I wrote a tutorial for Bead and Jewellery Magazine in early 2017 called Sunflower Smile - to write the tutorial, I had to photograph the steps as I went along, and then, once the article was accepted, send the finished product to the magazine for it to be professionally photographed. The tutorial was published and the beads returned to me.
I've had the sunflowers since then - I used one and the necklace was picked up at the Handmade Fair. SInce then I've run into a complete block about what to do with the other two.
I bought some grey agate druzy slab nuggets a few weeks ago and when they arrived I wanted to make something entirely different with them - different from anything I've ever made, and different from anything anyone else is likely to make. I think I've achieved my goals with this piece - there can't be that many polymer clay sunflower and slab bead necklaces in the world!
Sweet Sunflower Smile
The colourful beads at the back add a bit of zing! to the piece.
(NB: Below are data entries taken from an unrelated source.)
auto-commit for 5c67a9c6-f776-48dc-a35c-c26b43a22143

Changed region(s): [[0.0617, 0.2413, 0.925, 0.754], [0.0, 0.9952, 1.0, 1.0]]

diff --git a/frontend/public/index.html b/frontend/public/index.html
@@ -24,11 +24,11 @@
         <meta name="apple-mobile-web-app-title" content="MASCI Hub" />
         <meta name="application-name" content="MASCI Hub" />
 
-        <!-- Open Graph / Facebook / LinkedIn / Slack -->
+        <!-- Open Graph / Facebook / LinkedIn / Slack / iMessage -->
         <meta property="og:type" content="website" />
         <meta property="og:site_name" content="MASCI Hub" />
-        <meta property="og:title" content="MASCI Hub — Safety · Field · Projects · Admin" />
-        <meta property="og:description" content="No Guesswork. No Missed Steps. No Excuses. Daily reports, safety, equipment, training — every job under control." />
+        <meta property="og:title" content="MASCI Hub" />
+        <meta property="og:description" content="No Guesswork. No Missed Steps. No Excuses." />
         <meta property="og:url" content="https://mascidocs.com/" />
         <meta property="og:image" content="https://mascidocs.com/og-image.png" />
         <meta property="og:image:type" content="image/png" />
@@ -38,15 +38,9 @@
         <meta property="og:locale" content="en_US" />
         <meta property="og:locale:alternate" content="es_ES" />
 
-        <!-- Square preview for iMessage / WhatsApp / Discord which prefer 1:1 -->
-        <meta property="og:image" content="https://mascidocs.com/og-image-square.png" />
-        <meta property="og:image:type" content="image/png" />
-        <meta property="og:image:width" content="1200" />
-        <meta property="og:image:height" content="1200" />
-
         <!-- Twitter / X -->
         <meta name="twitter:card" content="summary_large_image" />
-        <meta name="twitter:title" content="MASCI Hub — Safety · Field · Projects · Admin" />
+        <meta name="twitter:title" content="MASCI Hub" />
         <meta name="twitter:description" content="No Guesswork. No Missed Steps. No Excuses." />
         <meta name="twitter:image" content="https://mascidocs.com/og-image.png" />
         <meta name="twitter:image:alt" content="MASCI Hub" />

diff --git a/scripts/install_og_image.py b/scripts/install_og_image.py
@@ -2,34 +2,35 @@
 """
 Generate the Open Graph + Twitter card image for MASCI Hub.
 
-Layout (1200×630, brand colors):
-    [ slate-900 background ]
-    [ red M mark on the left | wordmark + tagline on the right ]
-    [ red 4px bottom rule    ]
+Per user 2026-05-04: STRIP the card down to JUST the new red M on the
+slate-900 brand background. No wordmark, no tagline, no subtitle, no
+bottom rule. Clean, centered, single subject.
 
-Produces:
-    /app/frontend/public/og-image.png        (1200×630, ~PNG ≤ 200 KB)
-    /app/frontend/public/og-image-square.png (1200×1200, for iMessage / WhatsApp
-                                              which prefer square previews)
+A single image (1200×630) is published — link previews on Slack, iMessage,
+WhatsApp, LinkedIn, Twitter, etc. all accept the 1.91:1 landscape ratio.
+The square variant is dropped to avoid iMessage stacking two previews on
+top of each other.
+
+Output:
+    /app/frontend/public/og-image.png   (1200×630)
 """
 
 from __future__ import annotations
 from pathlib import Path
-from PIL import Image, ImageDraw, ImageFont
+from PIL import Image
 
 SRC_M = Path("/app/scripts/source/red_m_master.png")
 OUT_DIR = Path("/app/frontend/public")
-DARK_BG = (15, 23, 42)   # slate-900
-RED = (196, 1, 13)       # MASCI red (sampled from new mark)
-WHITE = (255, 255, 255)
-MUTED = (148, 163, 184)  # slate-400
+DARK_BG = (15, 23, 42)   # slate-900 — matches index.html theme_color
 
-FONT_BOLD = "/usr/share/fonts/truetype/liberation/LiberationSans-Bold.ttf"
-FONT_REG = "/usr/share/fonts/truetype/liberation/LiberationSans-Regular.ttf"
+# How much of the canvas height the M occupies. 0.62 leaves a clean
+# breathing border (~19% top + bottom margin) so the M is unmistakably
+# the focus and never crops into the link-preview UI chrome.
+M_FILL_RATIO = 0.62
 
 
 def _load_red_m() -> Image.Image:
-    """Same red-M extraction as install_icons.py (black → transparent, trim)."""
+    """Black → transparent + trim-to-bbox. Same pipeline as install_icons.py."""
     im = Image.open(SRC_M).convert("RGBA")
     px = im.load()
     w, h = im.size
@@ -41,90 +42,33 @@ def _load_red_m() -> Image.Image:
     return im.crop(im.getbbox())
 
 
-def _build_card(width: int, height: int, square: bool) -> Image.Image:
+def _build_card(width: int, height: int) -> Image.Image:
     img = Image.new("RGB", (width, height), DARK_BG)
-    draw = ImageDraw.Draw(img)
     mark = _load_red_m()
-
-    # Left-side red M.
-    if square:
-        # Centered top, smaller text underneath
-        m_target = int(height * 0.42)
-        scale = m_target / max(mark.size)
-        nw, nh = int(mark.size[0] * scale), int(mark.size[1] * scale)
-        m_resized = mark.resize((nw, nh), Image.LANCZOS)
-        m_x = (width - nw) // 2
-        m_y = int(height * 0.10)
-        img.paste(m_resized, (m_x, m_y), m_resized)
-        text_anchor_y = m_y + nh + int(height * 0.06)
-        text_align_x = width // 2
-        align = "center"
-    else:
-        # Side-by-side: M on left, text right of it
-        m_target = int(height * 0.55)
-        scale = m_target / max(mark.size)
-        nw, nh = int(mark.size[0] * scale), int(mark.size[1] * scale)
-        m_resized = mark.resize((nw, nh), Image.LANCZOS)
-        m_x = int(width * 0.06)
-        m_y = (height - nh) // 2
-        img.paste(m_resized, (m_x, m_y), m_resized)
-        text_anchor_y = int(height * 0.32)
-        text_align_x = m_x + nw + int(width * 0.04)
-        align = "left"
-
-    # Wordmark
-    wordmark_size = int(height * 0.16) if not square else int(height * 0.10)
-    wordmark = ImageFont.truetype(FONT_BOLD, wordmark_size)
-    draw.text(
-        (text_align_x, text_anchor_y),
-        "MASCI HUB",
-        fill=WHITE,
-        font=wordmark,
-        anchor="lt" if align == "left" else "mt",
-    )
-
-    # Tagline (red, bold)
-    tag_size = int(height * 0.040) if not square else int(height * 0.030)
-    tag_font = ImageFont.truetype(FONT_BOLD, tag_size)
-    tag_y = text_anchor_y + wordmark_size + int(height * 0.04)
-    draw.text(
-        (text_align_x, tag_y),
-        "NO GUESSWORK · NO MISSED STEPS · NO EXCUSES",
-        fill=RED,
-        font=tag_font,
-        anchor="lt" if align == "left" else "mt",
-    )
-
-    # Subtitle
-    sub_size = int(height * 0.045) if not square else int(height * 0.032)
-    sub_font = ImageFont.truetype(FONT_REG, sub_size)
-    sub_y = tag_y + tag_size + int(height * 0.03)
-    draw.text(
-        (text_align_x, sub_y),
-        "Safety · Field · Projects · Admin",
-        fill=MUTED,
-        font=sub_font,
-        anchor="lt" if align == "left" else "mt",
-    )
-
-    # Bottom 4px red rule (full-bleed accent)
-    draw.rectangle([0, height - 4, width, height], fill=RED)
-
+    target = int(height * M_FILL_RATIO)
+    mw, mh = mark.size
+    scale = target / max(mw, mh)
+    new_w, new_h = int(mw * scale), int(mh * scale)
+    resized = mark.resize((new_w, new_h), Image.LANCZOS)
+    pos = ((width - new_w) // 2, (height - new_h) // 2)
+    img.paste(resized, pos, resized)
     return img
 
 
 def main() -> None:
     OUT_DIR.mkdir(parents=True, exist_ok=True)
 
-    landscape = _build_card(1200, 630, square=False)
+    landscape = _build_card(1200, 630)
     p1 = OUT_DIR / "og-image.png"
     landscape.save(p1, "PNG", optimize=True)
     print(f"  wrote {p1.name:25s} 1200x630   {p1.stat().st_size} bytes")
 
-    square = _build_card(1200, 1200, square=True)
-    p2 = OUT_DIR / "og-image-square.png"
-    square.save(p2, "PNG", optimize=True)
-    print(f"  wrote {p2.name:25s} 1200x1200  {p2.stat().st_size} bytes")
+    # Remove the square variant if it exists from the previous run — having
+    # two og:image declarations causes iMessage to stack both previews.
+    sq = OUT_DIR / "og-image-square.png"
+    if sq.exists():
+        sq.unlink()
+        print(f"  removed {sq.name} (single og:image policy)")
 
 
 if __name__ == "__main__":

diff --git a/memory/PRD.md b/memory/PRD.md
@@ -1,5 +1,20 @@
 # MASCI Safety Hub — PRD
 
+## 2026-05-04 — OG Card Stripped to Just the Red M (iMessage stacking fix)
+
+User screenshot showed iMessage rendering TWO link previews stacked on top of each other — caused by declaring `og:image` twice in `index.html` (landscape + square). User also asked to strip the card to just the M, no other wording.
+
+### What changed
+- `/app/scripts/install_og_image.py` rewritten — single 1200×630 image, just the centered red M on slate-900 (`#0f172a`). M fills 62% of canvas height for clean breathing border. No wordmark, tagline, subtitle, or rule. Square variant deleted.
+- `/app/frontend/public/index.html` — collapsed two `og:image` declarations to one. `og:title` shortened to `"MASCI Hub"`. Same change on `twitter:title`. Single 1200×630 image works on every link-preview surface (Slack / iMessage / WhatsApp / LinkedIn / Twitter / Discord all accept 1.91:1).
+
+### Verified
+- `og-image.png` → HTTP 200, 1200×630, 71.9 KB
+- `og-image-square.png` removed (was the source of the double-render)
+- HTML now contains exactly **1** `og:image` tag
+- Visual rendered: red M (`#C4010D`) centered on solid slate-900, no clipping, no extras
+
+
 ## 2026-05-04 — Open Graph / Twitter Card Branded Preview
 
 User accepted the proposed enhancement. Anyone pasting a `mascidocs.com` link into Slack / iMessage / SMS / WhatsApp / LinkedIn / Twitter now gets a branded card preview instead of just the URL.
In Greek mythology, Apollo – that handsome god of the sun – was the subject of adoration of a nymph who sat and gazed at him every day. Eventually, the gods took pity on her and turned that nymph into a sunflower, which is why sunflowers always appear to be yearning for the sun.
Sunflower centres are actually made up of thousands of tiny flowers, which then grow into seeds. It is said that if you place a sunflower seed under your pillow, you'll wake up and discover the answer to any question on your mind.
The Morning After
The markings on the pale grey dragon's vein agate in this necklace look like a bloodshot eye, the morning after a great night out on the razzle. The blue agate has a bit of light tracery running through it as well and together, they make a very pretty picture. The two brushed metal beads and the sweet little clasp set with a black onyx only make it prettier. Once again I rescued a potentially drab grey necklace, this time with touches of blue and silver.
One of my clients requested a necklace with a Tagemout bead - she saw one I made earlier and asked for a similar piece. It took me ages to find a suitable Tagemout, and I spent some time over the weekend making the faux amber beads in the necklace.
Polymer clay is a chameleon substance which is readily manipulated to resemble glass, gemstones, amber and other materials.
The Moroccan Tagemout bead was strung with faux amber in the necklace I made a couple of years ago.
Amber doesn't surface in the Sahara, due to a scarcity of ancient pine forests and was formed on the shores of the Baltic Sea in northern Europe and shipped onwards through Italy. It was packed onto the backs of camels by indigo-shrouded Tuareg traders, who carried them deep into the desert to exchange for gold.
These faux amber beads are meant to be old, and fashioned some time back in the 19th century. Their surfaces have a crazed and weathered patina and appear broken and repaired. Many have been broken in half parallel to the stringing hole. Tiny strips of decorative silver are hammered across the break to make them whole. Little pieces of 'coral and turquoise' are inserted into the niches in the 'amber' as a decoration. The beads are now ready to be made up into a necklace, possibly next week.
Translucent clay coloured with alcohol inks and embossing powder.
The beads were rolled, embellished and cured.
Each bead was sanded with 3 successive grits of sandpaper, and antiqued
Buffed and polished, and finally ready to use.
So, there you are then. That's what I've been up to this week. What have you been doing? Do tell.
Have a fabulous week and I'll catch you next Friday, same time, same place.